[Opening Supplied material section]
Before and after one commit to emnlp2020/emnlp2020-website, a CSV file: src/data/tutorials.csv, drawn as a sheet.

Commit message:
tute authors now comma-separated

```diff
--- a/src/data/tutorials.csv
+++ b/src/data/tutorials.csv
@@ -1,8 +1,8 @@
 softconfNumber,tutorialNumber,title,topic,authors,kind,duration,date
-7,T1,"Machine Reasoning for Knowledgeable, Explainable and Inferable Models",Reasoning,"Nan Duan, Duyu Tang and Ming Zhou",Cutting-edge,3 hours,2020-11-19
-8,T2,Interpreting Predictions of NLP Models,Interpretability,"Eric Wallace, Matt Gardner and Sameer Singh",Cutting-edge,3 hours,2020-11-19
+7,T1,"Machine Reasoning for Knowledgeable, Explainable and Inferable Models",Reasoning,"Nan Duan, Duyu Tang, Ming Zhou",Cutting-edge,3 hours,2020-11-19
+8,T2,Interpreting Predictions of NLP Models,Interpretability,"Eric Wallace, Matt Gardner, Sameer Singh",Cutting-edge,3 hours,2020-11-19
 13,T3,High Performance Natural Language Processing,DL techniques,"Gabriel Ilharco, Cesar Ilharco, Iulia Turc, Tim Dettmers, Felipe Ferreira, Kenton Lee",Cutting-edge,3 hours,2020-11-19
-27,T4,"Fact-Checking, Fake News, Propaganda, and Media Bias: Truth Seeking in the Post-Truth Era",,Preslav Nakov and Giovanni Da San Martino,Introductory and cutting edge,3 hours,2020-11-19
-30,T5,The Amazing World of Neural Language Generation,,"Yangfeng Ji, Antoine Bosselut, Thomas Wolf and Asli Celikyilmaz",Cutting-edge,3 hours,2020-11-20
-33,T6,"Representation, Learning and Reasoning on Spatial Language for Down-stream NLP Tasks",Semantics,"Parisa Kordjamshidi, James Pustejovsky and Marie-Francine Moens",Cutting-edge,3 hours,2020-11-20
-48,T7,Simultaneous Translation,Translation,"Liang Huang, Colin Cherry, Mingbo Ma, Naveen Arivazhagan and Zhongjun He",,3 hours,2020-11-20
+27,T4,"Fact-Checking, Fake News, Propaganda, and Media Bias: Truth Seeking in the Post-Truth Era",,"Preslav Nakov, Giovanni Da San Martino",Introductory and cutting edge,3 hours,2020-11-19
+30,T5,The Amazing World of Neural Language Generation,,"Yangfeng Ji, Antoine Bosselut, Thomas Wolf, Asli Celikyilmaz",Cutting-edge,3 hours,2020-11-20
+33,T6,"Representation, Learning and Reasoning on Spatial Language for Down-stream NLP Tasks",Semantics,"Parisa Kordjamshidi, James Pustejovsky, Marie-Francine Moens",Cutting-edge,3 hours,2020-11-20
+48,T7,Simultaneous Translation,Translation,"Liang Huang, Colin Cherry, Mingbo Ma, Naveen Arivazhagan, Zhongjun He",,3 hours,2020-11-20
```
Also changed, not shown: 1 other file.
[Closing Supplied material section]
• [Task prompt] Within the lines above, find those holding the word "Language" and copy them.

• [Answer box]
 13,T3,High Performance Natural Language Processing,DL techniques,"Gabriel Ilharco, Cesar Ilharco, Iulia Turc, Tim Dettmers, Felipe Ferreira, Kenton Lee",Cutting-edge,3 hours,2020-11-19
-30,T5,The Amazing World of Neural Language Generation,,"Yangfeng Ji, Antoine Bosselut, Thomas Wolf and Asli Celikyilmaz",Cutting-edge,3 hours,2020-11-20
-33,T6,"Representation, Learning and Reasoning on Spatial Language for Down-stream NLP Tasks",Semantics,"Parisa Kordjamshidi, James Pustejovsky and Marie-Francine Moens",Cutting-edge,3 hours,2020-11-20
+30,T5,The Amazing World of Neural Language Generation,,"Yangfeng Ji, Antoine Bosselut, Thomas Wolf, Asli Celikyilmaz",Cutting-edge,3 hours,2020-11-20
+33,T6,"Representation, Learning and Reasoning on Spatial Language for Down-stream NLP Tasks",Semantics,"Parisa Kordjamshidi, James Pustejovsky, Marie-Francine Moens",Cutting-edge,3 hours,2020-11-20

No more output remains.